The seventh annual banquet of the bowling league of the Lawrence council, No. 67, Knights of Columbus, Lawrence Mass., was held Sunday at Hotel Ashworth with 300 present.
District Deputy Grand Knight Daniel J. Minahan was toastmaster. The speakers included: Mayor Daniel W. Mahoney of Lawrence, Mass.; Rev. James P. O'Reilly, chaplain of the council; John C. Toomey and William T. Peters; Commissioner Peter Carr, also a trustee of the council, and awarded 33 prizes as a result of the season's activities.
Jeremiah F. Hanlon was chairman of arrangements assisted by William J. Dolan, secretary; Maurice J. Powers, John C. Blessinton, John A. Casey, James L. Batts, John J. Lawlor, Peter Carr, Daniel M. Kelleher, Louis A. Kane, Daniel J. Decourcey, John J. Hogan, Bernard J. Keany, John F. Flynth, William A. Doyle, John D. and Cornelious F. O'Sullivan.
Search for Reckless Drivers:
The police of Hampton and Salisbury beaches and cities in New Hampshire and Massachusetts are putting all efforts forth in an attempt to capture Francis Sweeny and Frank Curtis of Salem, Mass.
In trying to escape from Chief of Police Sherbie L. Blake after nearly running down two people with a roadster, they then crashed into a light touring car near the mile-long bridge, bowling the tour car over and pinning the driver, Onizime Rondeau, Ham street, Newmarket, beneath the wreckage, they then made good their escape, shortly after one o'clock Sunday morning. The overturned driver was slightly injured.
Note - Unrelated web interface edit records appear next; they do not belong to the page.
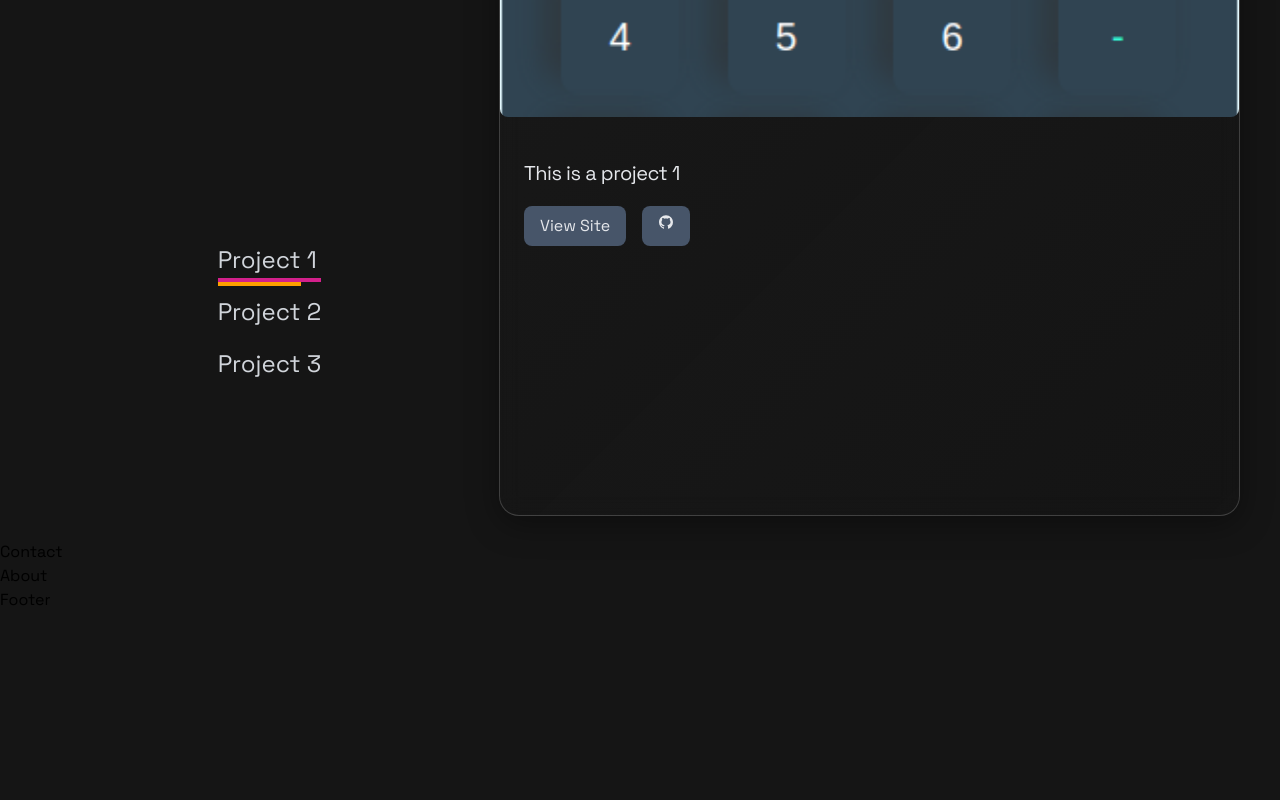
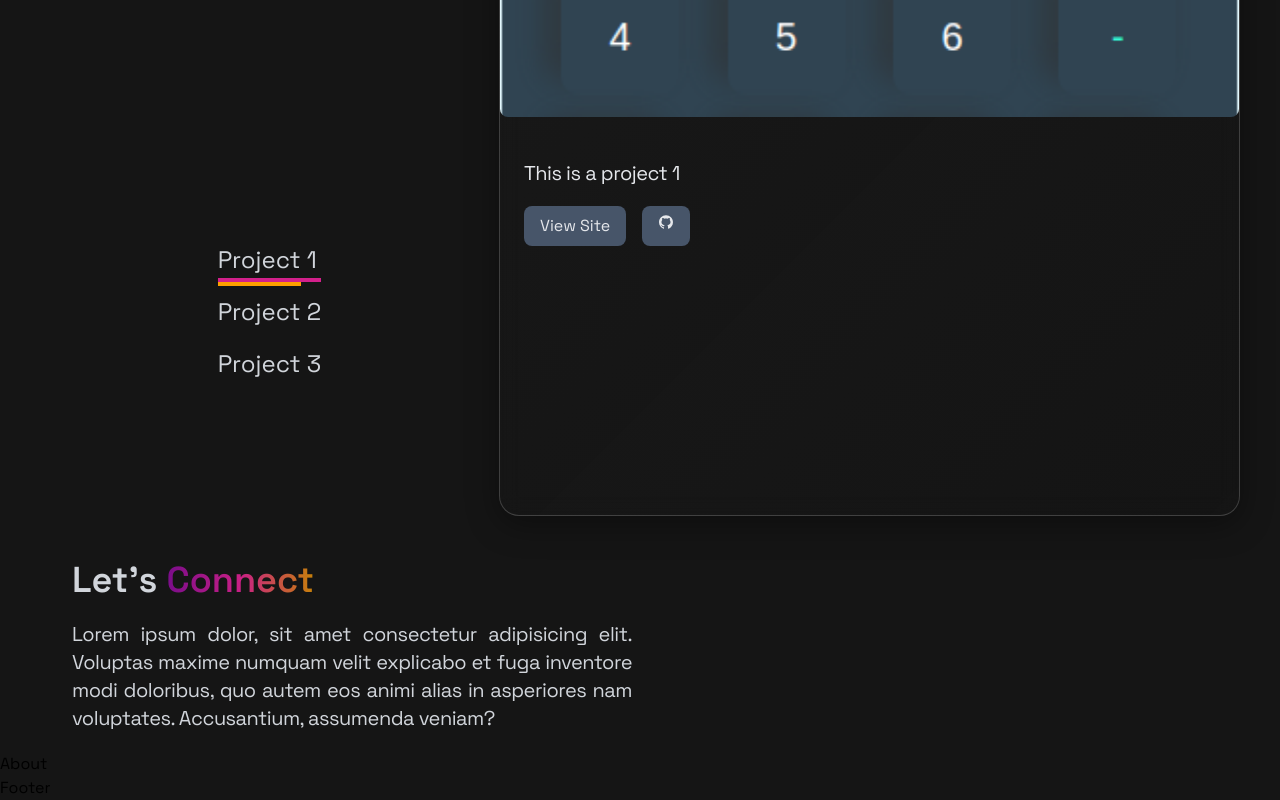
Before and after one commit to njange/portfolio, a React (Vite) app: page / in a window 1280 px wide. Shown: the part 818-1618 px from the top of the page. Before the commit the page ends 1430 px from the top, so only its background shows below. Built offline with nearby package versions, Linux system fonts and the light colour scheme.

Commit message:
contact description

```diff
--- a/src/components/Contact.jsx
+++ b/src/components/Contact.jsx
@@ -2,7 +2,20 @@ import React from 'react'
 
 const Contact = () => {
   return (
-    <div>Contact</div>
+    <div className='px-6 max-w-[1200px] mx-auto grid md:grid-cols-2 place-items-center' id='contact'>
+        <div>
+            <div className='text-gray-300 my-3 p-2'>
+                <h3 className='text-4xl font-semibold mb-5'>Let's <span>Connect</span></h3>
+                <p className='text-justify leading-7'>
+                    Lorem ipsum dolor, sit amet consectetur adipisicing elit.
+                     Voluptas maxime numquam velit explicabo et fuga inventore
+                     modi doloribus, quo autem eos animi alias in asperiores nam voluptates.
+                      Accusantium, assumenda veniam?
+                </p>
+
+            </div>
+        </div>
+    </div>
   )
 }
 
```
According to reports, the roadster containing the two fugitives and bearing the Massachusetts registration number 179,280 passed thru Hampton at a terrific rate without either head or tail lights. Chief Blake was notified at the beach after the machine had nearly hit two people at D street and the two men were soon arrested and brought to Hampton Beach station.
While the chief was attempting to learn if the people who had complained wished to enter complaint against the reckless driver, the two men made a dash for their machine and were soon speeding toward the mile-long bridge which divides New Hampshire and Massachusetts. When the motor car reached O street, the only avenue to the bridge, it was traveling at such a terrific rate that it skidded around the curve, being nearly upset in the ditch.
Mr. Rondeau and a companion who were returning from Salibury Beach, sighted the wildly driven machine when it rounded the curve and drove their car over the street car tracks into the deep sand in hopes of averting the collision. Before the Massachusetts car could gain the right side of the boulevard, it crashed into the Newmarket machine. The impact of the collision turned Rondeau's car completely over pinning him beneath the front wheel and were other wreckage. Both machines lost were badly damaged (sic).
Without stopping to assist the victim of their mad driving, Sweeny and Curtis fled. Passing motorists and people from nearby houses, who had been attracted by the tremendous crash, assisted in releasing Rondeau and his companion from beneath the wreckage. But for a bad shaking up and a cut on Rondeau's left leg, the two men were none the worse for their experience.
Card of Thanks:
To the Friendly Class of the Congregational Church and Others:
Many thanks for the box of delicious fruit and jelly sent me.
And to all the others who have so kindly remembered me with tempting delicacies, especially the Unknown One who left the jar of hot clam chowder and a chocolate cake at my bedside while I was asleep. Also those who have sent in the wonderful books, magazines and papers. Only those likewise stricken with body and one leg in a plaster cast and forced to lay in one position 8 weeks, can ever understand what I am now passing through. If I could but be ill and sleep! But to be perfectly well with mind racing on and worrying, surrounded by mountains of undone farm spring work and the new enterprise just entered into in chaos chained to a broken hip on a bed of pain during all this glorious spring weather, the only prospect a helpless cripple in a wheel chair, a burden to myself and others all the rest of my life, is--- well, Inferno is a mild descriptive word, and I can only echo the words of Omar the ancient tent-maker:
"Could I with thee conspire
To change this sorry scheme entire
Would not we shatter it to bits,
And build it nearer the heart's desire?"